=== Supplied records ===
BEGIN
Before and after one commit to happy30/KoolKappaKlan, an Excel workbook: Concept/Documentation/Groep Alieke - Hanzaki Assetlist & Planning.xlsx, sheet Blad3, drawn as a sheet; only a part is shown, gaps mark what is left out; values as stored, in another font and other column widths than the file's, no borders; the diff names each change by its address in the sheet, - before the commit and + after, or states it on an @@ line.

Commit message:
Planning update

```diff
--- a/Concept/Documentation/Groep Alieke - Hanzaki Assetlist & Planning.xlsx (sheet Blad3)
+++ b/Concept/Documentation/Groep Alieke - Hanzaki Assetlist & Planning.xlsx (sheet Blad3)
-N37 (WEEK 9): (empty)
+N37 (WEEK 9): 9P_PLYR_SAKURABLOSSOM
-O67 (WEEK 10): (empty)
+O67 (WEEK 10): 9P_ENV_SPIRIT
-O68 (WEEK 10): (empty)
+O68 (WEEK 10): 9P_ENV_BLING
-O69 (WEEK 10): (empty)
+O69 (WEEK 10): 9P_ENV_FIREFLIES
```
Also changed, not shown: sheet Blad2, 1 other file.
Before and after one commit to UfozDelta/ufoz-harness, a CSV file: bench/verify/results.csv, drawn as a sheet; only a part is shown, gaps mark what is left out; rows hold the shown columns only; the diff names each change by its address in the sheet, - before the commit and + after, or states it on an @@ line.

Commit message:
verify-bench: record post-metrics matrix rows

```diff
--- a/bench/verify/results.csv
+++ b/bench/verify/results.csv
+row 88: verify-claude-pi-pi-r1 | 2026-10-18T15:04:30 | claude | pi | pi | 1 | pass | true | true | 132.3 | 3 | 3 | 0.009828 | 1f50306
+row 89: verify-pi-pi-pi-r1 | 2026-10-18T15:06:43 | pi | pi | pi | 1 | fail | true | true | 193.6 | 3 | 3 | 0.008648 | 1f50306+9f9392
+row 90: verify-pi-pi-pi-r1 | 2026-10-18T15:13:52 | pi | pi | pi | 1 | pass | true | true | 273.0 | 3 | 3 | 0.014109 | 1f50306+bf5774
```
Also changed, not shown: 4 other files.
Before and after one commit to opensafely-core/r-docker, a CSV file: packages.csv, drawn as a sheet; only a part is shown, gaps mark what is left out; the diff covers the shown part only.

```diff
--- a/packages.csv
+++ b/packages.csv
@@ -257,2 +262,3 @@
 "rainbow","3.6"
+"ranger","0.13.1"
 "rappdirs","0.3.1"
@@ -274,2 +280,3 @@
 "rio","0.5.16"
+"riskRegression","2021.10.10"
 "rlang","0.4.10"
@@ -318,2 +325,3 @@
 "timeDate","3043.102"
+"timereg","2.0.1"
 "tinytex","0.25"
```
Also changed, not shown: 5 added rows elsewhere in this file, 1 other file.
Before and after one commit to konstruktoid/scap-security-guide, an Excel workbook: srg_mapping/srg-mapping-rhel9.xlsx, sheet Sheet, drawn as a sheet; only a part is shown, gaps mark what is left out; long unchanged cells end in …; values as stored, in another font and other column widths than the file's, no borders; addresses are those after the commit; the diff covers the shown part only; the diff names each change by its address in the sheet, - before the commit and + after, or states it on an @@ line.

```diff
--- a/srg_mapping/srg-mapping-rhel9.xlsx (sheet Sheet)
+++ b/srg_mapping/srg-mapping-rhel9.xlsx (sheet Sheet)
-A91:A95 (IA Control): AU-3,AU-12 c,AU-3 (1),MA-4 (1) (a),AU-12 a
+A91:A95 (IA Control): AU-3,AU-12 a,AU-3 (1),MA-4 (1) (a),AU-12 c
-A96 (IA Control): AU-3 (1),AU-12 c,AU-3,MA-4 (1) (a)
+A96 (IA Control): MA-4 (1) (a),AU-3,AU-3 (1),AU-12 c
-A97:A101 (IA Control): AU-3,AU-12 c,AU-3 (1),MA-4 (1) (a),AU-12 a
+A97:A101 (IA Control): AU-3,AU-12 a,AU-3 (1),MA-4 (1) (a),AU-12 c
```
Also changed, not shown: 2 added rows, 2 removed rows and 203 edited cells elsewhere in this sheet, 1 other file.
END
=== How to complete this task ===
Restating the data word for word is the whole task.

=== Expected output ===
Before and after one commit to happy30/KoolKappaKlan, an Excel workbook: Concept/Documentation/Groep Alieke - Hanzaki Assetlist & Planning.xlsx, sheet Blad3, drawn as a sheet; only a part is shown, gaps mark what is left out; values as stored, in another font and other column widths than the file's, no borders; the diff names each change by its address in the sheet, - before the commit and + after, or states it on an @@ line.

Commit message:
Planning update

```diff
--- a/Concept/Documentation/Groep Alieke - Hanzaki Assetlist & Planning.xlsx (sheet Blad3)
+++ b/Concept/Documentation/Groep Alieke - Hanzaki Assetlist & Planning.xlsx (sheet Blad3)
-N37 (WEEK 9): (empty)
+N37 (WEEK 9): 9P_PLYR_SAKURABLOSSOM
-O67 (WEEK 10): (empty)
+O67 (WEEK 10): 9P_ENV_SPIRIT
-O68 (WEEK 10): (empty)
+O68 (WEEK 10): 9P_ENV_BLING
-O69 (WEEK 10): (empty)
+O69 (WEEK 10): 9P_ENV_FIREFLIES
```
Also changed, not shown: sheet Blad2, 1 other file.
Before and after one commit to UfozDelta/ufoz-harness, a CSV file: bench/verify/results.csv, drawn as a sheet; only a part is shown, gaps mark what is left out; rows hold the shown columns only; the diff names each change by its address in the sheet, - before the commit and + after, or states it on an @@ line.

Commit message:
verify-bench: record post-metrics matrix rows

```diff
--- a/bench/verify/results.csv
+++ b/bench/verify/results.csv
+row 88: verify-claude-pi-pi-r1 | 2026-10-18T15:04:30 | claude | pi | pi | 1 | pass | true | true | 132.3 | 3 | 3 | 0.009828 | 1f50306
+row 89: verify-pi-pi-pi-r1 | 2026-10-18T15:06:43 | pi | pi | pi | 1 | fail | true | true | 193.6 | 3 | 3 | 0.008648 | 1f50306+9f9392
+row 90: verify-pi-pi-pi-r1 | 2026-10-18T15:13:52 | pi | pi | pi | 1 | pass | true | true | 273.0 | 3 | 3 | 0.014109 | 1f50306+bf5774
```
Also changed, not shown: 4 other files.
Before and after one commit to opensafely-core/r-docker, a CSV file: packages.csv, drawn as a sheet; only a part is shown, gaps mark what is left out; the diff covers the shown part only.

```diff
--- a/packages.csv
+++ b/packages.csv
@@ -257,2 +262,3 @@
 "rainbow","3.6"
+"ranger","0.13.1"
 "rappdirs","0.3.1"
@@ -274,2 +280,3 @@
 "rio","0.5.16"
+"riskRegression","2021.10.10"
 "rlang","0.4.10"
@@ -318,2 +325,3 @@
 "timeDate","3043.102"
+"timereg","2.0.1"
 "tinytex","0.25"
```
Also changed, not shown: 5 added rows elsewhere in this file, 1 other file.
Before and after one commit to konstruktoid/scap-security-guide, an Excel workbook: srg_mapping/srg-mapping-rhel9.xlsx, sheet Sheet, drawn as a sheet; only a part is shown, gaps mark what is left out; long unchanged cells end in …; values as stored, in another font and other column widths than the file's, no borders; addresses are those after the commit; the diff covers the shown part only; the diff names each change by its address in the sheet, - before the commit and + after, or states it on an @@ line.

```diff
--- a/srg_mapping/srg-mapping-rhel9.xlsx (sheet Sheet)
+++ b/srg_mapping/srg-mapping-rhel9.xlsx (sheet Sheet)
-A91:A95 (IA Control): AU-3,AU-12 c,AU-3 (1),MA-4 (1) (a),AU-12 a
+A91:A95 (IA Control): AU-3,AU-12 a,AU-3 (1),MA-4 (1) (a),AU-12 c
-A96 (IA Control): AU-3 (1),AU-12 c,AU-3,MA-4 (1) (a)
+A96 (IA Control): MA-4 (1) (a),AU-3,AU-3 (1),AU-12 c
-A97:A101 (IA Control): AU-3,AU-12 c,AU-3 (1),MA-4 (1) (a),AU-12 a
+A97:A101 (IA Control): AU-3,AU-12 a,AU-3 (1),MA-4 (1) (a),AU-12 c
```
Also changed, not shown: 2 added rows, 2 removed rows and 203 edited cells elsewhere in this sheet, 1 other file.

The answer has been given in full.